- 1Population Research Unit, Department of Social Research, University of Helsinki, Helsinki, Finland
- 2Hjelt-Institute, Department of Public Health, University of Helsinki, Helsinki, Finland
- Correspondence to L Tarkiainen, Population Research Unit, Department of Social Research, University of Helsinki, P.O. Box 18, Helsinki FIN-00014, Finland;
Contributors All the authors developed the research questions and planned the analyses. TV and PM acquired the data. LT conducted the analyses. LT drafted the manuscript, and all the authors revised it critically. All the authors had full access to all of the data (including the statistical reports and tables) used in the study and can take responsibility for its integrity and the accuracy of the data analysis. LT is the guarantor.
- Accepted 24 January 2011
- Published Online First 4 March 2011
Background Less attention has been paid to mortality trends across income groups than those measured by other socioeconomic indicators. This study assessed the change in life expectancy by income over 20 years in the Finnish general population.
Methods Life expectancy among 35-year-olds by household income quintiles was studied. Change in life expectancy from 1988–92 to 2003–7 was decomposed by age and cause of death. The dataset contained 754 087 deaths by oversample of 80% of all deaths during the period.
Results The gap in life expectancy between the highest and the lowest income quintiles widened during the study period by 5.1 years among men and 2.9 years among women, and in 2007 it stood at 12.5 years and 6.8 years, respectively. Stagnation in the lowest income group was the main reason for the increased disparity for both sexes. Increasing mortality attributable to alcohol-related diseases and increasing or stagnating mortality for many cancers, as well as a slower decline in mortality due to ischaemic heart disease among men in the lowest income quintile, were the most significant factors increasing the gap.

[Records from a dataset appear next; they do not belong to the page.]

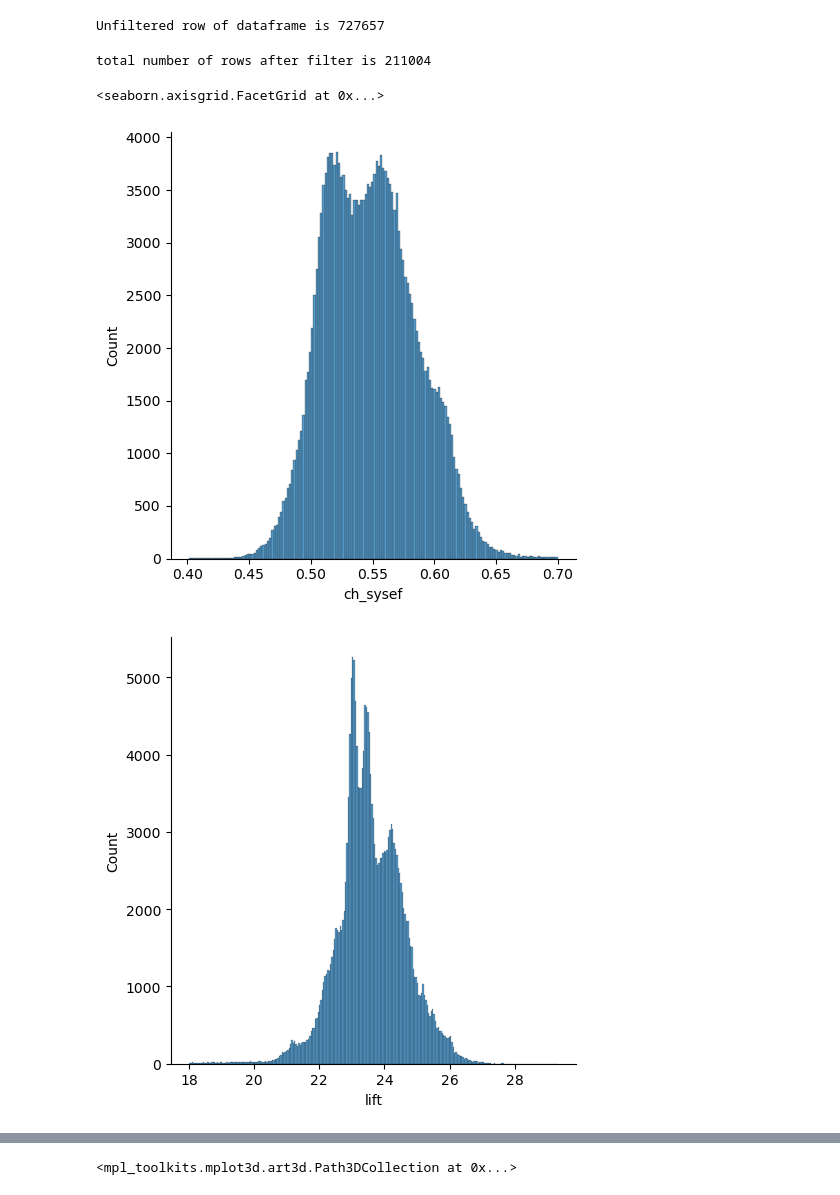
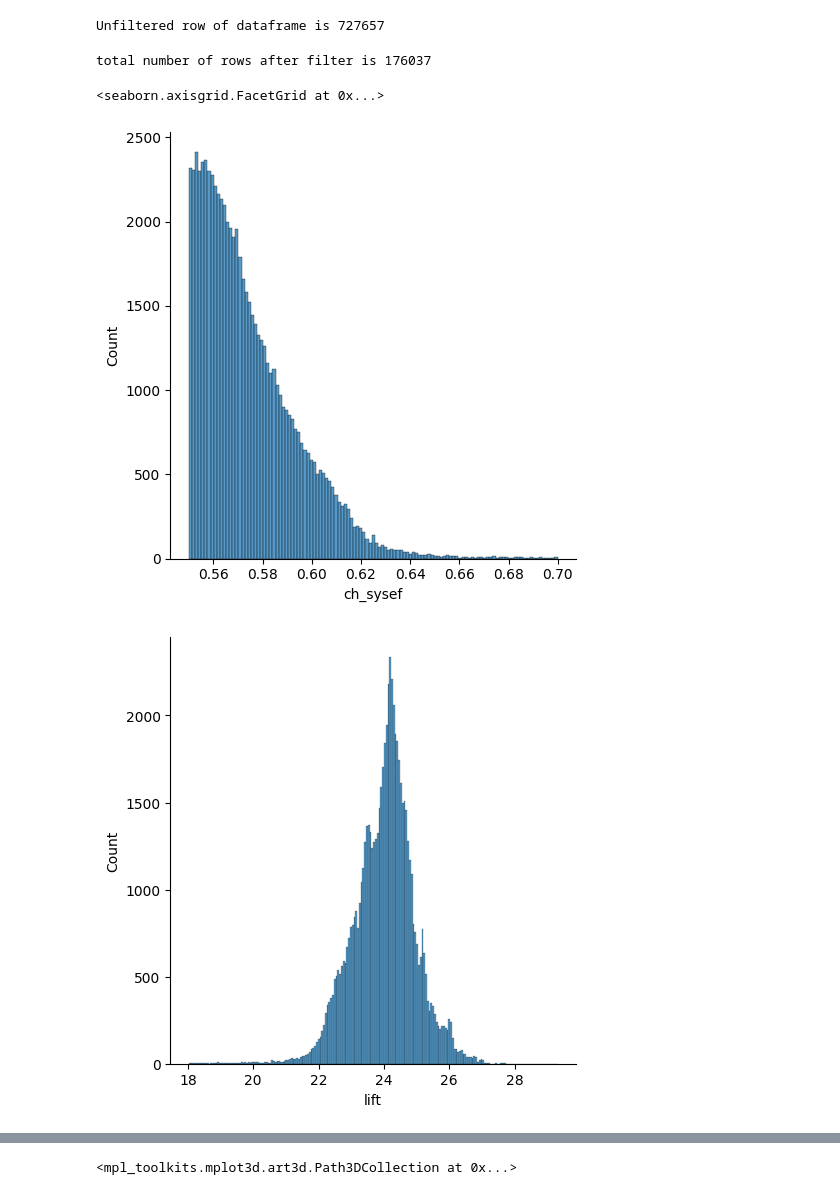
Before and after one commit to kaerintern/optimization, a Jupyter notebook: parklane/Experiments/data_viz.ipynb, the cells around one changed output, grey strips where cells are left out. Drawn from its saved outputs; the diff is of its cells as text; code cells hidden in the pictures.

```diff
--- a/parklane/Experiments/data_viz.ipynb
+++ b/parklane/Experiments/data_viz.ipynb
@@ -5,7 +5,7 @@ import seaborn as sns
 import matplotlib.pyplot as plt
 from matplotlib import cm
 # %%
-df = pd.read_csv("/Users/admin/Downloads/parklane_combined_edited.csv")
+df = pd.read_csv(r"/Users/admin/Desktop/optimization-1/parklane_combined_edited.csv")
 print('Unfiltered row of dataframe is {}'.format(len(df)))
 # %% [output]
 Unfiltered row of dataframe is 727657
@@ -29,39 +29,50 @@ df = df[(df['ct_1_kw']>=0) & (df['ct_1_kw']<=15)]
 df = df[(df['ct_2_kw']>=0) & (df['ct_2_kw']<=15)]
 df = df[(df['sys_cl']>=200) & (df['sys_cl']<=500)]
 df = df[(df['sys_hr']>0) & (df['sys_hr']<=1000)]
 df = df[(df['sys_kw']>0) & (df['sys_kw']<=400)]
-fil_df = df[(df['ch_sysef']>=0.4) & (df['ch_sysef']<=0.7)]
+fil_df = df[(df['ch_sysef']>=0.4) & (df['ch_sysef']<=0.7) & (df['sys_eff']>=0.4) & (df['sys_eff']<=0.9)]
 
 # replace NaN values with 0? median imputation
 fil_df = fil_df.fillna(0)
 
+# efficiency column reduce by air system efficiency
+fil_df['sys_eff'] = fil_df['sys_eff'] - fil_df['air_eff']
+
 # creating Lift Column, Lift: [h_cwrt-h_chwst]
 fil_df['lift'] = fil_df['h_cwrt'] - fil_df['h_chwst']
-fil_df['ct_tot_kw'] = fil_df['ct_1_kw'] + fil_df['ct_2_kw']
-# both chillers running
+fil_df = fil_df[(fil_df['lift']>=18) & (fil_df['lift']<=30)]
+
+# chiller configuration
 fil_df['ch_run'] = (fil_df['ch_1_kwe']>=2) & (fil_df['ch_2_kwe']>=2)
 fil_df['ch_run'] = fil_df['ch_run'].astype(int)
 
-# filtering additional columns
-fil_df = fil_df[(fil_df['ct_tot_kw']>=2) & (fil_df['ct_tot_kw']<=30)]
-fil_df = fil_df[(fil_df['lift']>=18) & (fil_df['lift']<=30)]
+# ct approach
+fil_df['ct_approach'] = fil_df['h_cwst'] - fil_df['wea_ct_wb']
+fil_df = fil_df[fil_df['ct_approach']<=4]
+
+# ct_tot_kw
+fil_df['ct_tot_kw'] = fil_df['ct_1_kw'] + fil_df['ct_2_kw']
+fil_df = fil_df[(fil_df['ct_tot_kw']>=2) & (fil_df['ct_tot_kw']<=20)]
 
 print("total number of rows after filter is {}".format(len(fil_df)))
 
+# filtering ch_sysef above 0.55
+
 # selecting related features only
 ch_sysef_df = fil_df[['ch_sysef', 'lift', 'sys_cl', 'ct_tot_kw', 'ch_run', 'wea_ct_wb']]
+ch_sysef_df = ch_sysef_df[ch_sysef_df['ch_sysef']>0.55]
 # reset
 ch_sysef_df = ch_sysef_df.reset_index()
 
 # distribution
 sns.displot(ch_sysef_df, x="ch_sysef")
 sns.displot(ch_sysef_df, x="lift")
 sns.displot(ch_sysef_df, x="sys_cl")
 sns.displot(ch_sysef_df, x="ct_tot_kw")
 sns.displot(ch_sysef_df, x="ch_run")
 sns.displot(ch_sysef_df, x="wea_ct_wb")
 # %% [output]
-total number of rows after filter is 211004
+total number of rows after filter is 176037
 <seaborn.axisgrid.FacetGrid at 0x...>
-[figure, old version]
+[figure, new version]
-[figure, old version]
+[figure, new version]
```
Also changed, not shown: parts of 3 cells of this notebook.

Conclusions The increasing gap in life expectancy was mostly due to the stagnation of mortality in the lowest income quintile and especially because of the increasing mortality in alcohol-related diseases. The increase in disparity may be more extreme when using income instead of occupational class or education, possibly because income identifies a lower and economically more deprived segment on a social hierarchy more clearly. The results identify a clear need to tackle the specific health problems of the poorest.
Growing inequalities in mortality between socioeconomic groups have been reported in several European countries in recent decades.1 2 Most previous studies exploring trends in health inequality use occupational social class1–4 or level of education,1 5 6 whereas income is used less frequently.6–10 Yet, a substantive advantage of applying income in analyses of trends in mortality differentials is that it directly identifies groups of people in the most economically disadvantaged position, such as the poor and the unemployed. The fact that income can be measured on a continuous scale makes it possible to define proportional categories that remain constant over time and to identify concentrated groups of the economically disadvantaged rather than broad categories such as manual workers or those with a low education, which comprise up to 40% of the population in most European societies.
Our focus in this study is on life expectancy among income quintiles as life expectancy is a measure that presents mortality differences in an easily understandable way and is especially useful for studying changes over time. It has previously been used in research on socioeconomic trends in health,3 5 11–14 but to our knowledge this is the first study analysing trends in life-expectancy differences among income groups in the total adult population, and decomposing the changes by age and cause of death with a particular emphasis on the lowest income group. Previous studies using income have concentrated mainly on total inequality indices and relative differences, and have therefore given little attention to the development of mortality in the lowest income group.6–9 15
Tackling the growing mortality differences has been given high priority in health programmes internationally. The WHO Health 21 programme for the European region aims to reduce the gap in life expectancy between socioeconomic groups by at least 25% by the year 2020.16 Accordingly, a similar goal has been adopted on the national level in many European countries,17 including the UK18 and Finland.19 This study also contributes to monitoring the progress towards these goals as the development in life expectancy of income groups may be different than that of indicators used in previous studies.
Data and methods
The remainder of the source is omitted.